AIM OF THE TASK: Go through the entries below and copy each line that holds the word "random".

RECORDS SUPPLIED:
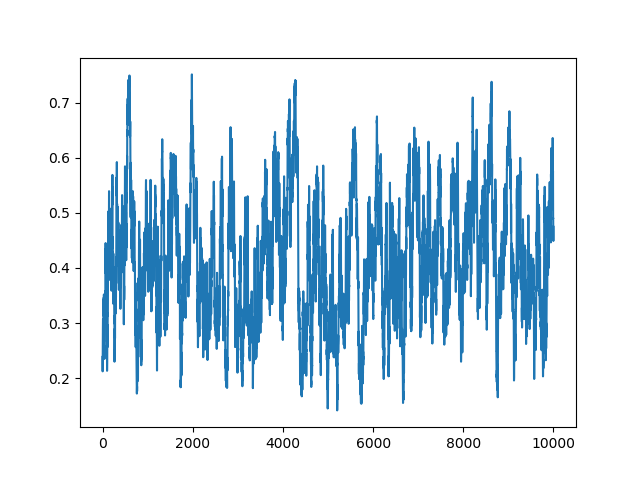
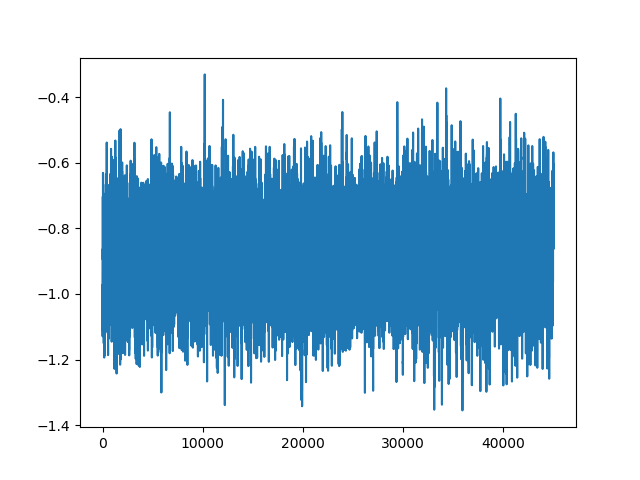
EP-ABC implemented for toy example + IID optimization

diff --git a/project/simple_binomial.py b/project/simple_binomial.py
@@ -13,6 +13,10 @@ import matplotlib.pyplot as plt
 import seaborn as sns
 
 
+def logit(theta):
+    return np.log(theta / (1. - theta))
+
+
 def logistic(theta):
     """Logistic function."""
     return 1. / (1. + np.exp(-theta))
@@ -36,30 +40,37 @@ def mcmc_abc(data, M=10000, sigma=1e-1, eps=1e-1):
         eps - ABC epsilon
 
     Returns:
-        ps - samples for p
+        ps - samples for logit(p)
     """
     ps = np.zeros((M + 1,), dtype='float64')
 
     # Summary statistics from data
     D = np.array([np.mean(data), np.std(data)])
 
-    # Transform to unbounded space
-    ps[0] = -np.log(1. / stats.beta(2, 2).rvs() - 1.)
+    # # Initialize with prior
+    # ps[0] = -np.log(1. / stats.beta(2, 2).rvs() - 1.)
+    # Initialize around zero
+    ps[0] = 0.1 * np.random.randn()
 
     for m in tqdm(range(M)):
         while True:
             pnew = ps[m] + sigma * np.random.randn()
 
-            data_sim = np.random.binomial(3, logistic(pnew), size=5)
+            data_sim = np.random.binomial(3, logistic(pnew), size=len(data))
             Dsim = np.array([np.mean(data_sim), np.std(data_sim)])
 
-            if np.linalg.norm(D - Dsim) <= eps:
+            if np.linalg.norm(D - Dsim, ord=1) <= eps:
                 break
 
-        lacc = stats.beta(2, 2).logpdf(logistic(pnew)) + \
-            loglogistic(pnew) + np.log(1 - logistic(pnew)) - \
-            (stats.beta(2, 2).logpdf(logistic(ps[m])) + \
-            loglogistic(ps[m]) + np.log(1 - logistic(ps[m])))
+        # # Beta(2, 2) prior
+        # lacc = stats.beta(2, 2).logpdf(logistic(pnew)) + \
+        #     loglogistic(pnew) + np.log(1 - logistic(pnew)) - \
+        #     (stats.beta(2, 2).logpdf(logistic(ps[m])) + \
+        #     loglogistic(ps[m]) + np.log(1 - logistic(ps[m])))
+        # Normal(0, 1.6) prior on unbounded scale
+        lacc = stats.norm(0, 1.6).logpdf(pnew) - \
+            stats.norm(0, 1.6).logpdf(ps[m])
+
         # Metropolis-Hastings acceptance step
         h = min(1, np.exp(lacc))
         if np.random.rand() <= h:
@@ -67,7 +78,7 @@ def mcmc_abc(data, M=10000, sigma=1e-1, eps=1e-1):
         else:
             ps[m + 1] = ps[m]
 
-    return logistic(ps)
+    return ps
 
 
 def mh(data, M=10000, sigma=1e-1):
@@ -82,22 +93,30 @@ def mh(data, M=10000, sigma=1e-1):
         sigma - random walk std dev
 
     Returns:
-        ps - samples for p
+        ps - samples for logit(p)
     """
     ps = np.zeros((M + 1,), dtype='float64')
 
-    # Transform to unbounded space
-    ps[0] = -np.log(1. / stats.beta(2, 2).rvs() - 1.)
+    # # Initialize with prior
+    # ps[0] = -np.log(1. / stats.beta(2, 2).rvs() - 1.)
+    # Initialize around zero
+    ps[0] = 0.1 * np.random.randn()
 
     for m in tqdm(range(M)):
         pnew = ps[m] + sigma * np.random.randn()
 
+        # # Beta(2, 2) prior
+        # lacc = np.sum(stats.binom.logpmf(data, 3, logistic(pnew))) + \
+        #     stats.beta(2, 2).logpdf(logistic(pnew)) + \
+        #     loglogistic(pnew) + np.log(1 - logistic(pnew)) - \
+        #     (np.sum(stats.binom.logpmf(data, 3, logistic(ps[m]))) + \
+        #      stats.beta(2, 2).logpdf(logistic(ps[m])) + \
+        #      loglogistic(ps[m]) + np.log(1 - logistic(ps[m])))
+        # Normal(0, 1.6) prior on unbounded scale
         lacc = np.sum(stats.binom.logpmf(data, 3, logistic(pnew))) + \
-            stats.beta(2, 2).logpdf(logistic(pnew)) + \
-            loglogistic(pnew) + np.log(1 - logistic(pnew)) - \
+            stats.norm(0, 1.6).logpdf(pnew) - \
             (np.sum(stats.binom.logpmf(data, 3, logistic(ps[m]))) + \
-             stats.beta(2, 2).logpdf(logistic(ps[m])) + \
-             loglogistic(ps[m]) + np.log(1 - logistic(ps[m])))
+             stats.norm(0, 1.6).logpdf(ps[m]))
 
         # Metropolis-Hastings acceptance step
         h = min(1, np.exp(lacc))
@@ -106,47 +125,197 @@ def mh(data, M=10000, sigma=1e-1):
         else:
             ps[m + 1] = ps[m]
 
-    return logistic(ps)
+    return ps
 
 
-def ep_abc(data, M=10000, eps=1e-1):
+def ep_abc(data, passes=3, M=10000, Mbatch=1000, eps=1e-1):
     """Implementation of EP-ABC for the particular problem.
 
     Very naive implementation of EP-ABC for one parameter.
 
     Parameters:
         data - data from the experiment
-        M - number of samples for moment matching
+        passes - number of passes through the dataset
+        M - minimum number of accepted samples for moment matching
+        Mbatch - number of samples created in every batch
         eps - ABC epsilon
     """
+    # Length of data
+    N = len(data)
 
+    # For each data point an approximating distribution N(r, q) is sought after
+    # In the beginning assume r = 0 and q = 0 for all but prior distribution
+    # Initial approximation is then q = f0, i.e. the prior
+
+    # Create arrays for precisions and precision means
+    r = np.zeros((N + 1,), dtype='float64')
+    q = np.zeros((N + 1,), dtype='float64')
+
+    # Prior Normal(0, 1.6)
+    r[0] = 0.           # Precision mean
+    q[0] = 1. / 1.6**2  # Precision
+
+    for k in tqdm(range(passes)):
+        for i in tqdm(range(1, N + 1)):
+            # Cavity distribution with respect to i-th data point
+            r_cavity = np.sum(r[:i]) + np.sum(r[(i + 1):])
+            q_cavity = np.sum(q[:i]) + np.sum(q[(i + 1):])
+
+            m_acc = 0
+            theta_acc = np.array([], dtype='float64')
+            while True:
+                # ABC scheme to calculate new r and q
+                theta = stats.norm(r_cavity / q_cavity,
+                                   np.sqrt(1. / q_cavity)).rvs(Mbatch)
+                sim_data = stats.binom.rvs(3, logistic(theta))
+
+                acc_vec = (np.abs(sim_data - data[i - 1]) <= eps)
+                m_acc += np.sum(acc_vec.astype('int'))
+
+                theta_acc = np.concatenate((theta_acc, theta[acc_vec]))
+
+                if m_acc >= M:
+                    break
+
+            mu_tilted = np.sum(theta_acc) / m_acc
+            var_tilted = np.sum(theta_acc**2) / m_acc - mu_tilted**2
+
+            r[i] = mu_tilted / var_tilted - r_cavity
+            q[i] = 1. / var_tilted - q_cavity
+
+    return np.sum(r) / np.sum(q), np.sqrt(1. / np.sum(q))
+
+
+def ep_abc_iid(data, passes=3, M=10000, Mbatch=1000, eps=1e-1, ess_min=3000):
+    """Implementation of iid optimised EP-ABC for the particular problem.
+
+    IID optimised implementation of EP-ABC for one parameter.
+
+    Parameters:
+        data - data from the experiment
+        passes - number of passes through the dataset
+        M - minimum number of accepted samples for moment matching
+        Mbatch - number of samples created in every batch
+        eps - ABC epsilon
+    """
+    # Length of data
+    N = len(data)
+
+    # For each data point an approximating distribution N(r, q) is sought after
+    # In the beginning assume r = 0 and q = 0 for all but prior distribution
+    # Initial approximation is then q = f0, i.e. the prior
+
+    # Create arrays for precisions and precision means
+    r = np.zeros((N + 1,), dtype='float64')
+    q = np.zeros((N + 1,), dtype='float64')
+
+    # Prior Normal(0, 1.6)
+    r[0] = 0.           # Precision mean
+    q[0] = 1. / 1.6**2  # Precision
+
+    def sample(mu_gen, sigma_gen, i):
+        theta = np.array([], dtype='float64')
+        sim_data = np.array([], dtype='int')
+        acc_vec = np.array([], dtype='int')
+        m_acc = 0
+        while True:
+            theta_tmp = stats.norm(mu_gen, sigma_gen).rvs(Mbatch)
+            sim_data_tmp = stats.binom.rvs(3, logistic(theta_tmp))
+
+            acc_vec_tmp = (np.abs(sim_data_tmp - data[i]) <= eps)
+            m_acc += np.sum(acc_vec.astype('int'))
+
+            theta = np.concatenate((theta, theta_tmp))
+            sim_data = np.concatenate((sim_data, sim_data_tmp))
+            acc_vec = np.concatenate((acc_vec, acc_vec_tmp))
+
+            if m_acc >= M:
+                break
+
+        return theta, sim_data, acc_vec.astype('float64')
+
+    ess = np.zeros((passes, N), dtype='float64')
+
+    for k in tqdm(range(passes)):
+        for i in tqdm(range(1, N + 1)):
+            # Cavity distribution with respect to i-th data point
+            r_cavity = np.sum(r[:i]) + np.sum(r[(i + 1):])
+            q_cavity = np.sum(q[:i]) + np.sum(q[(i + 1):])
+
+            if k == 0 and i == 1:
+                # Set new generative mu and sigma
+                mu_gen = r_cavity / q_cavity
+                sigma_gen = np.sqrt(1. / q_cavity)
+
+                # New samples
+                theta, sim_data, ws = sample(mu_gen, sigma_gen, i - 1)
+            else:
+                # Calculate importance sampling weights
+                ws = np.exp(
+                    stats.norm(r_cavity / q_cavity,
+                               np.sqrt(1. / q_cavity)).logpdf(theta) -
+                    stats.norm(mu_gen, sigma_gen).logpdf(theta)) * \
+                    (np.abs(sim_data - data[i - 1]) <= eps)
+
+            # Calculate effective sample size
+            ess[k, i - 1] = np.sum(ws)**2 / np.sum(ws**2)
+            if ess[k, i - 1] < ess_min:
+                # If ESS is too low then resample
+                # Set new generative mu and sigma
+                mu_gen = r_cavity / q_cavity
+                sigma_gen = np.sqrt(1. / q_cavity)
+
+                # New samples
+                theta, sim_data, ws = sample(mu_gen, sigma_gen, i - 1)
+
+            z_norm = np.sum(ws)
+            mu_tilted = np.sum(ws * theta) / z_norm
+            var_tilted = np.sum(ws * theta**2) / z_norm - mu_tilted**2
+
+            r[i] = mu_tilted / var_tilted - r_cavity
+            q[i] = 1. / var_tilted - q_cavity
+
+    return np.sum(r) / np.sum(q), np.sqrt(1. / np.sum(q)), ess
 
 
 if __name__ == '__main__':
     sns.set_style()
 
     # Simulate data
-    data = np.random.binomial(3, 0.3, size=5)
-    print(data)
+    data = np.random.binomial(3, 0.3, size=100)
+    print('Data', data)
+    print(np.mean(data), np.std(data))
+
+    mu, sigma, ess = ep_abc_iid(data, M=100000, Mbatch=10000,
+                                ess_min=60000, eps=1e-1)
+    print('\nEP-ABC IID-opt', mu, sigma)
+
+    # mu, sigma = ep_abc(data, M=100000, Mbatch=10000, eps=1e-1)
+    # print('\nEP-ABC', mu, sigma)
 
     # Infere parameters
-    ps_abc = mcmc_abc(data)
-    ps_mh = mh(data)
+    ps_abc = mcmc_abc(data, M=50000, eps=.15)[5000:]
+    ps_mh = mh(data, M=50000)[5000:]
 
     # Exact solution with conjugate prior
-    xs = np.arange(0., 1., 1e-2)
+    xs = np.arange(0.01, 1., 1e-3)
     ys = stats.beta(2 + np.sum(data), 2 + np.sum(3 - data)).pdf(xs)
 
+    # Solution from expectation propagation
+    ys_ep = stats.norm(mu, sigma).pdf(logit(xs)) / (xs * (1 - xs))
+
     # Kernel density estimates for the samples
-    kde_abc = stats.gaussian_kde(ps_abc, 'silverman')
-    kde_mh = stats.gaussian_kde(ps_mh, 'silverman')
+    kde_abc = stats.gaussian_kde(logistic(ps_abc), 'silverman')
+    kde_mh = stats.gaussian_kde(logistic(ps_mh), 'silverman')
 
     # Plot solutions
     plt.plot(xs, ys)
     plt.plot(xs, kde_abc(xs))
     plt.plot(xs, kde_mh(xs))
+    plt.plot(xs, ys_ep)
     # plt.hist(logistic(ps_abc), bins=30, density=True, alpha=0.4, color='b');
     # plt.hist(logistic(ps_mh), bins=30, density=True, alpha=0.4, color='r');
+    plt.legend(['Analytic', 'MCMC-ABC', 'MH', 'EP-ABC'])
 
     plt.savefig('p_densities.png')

EXPECTED ANSWER:
+    ps[0] = 0.1 * np.random.randn()
             pnew = ps[m] + sigma * np.random.randn()
-            data_sim = np.random.binomial(3, logistic(pnew), size=5)
+            data_sim = np.random.binomial(3, logistic(pnew), size=len(data))
         if np.random.rand() <= h:
         sigma - random walk std dev
+    ps[0] = 0.1 * np.random.randn()
         pnew = ps[m] + sigma * np.random.randn()
-    data = np.random.binomial(3, 0.3, size=5)
+    data = np.random.binomial(3, 0.3, size=100)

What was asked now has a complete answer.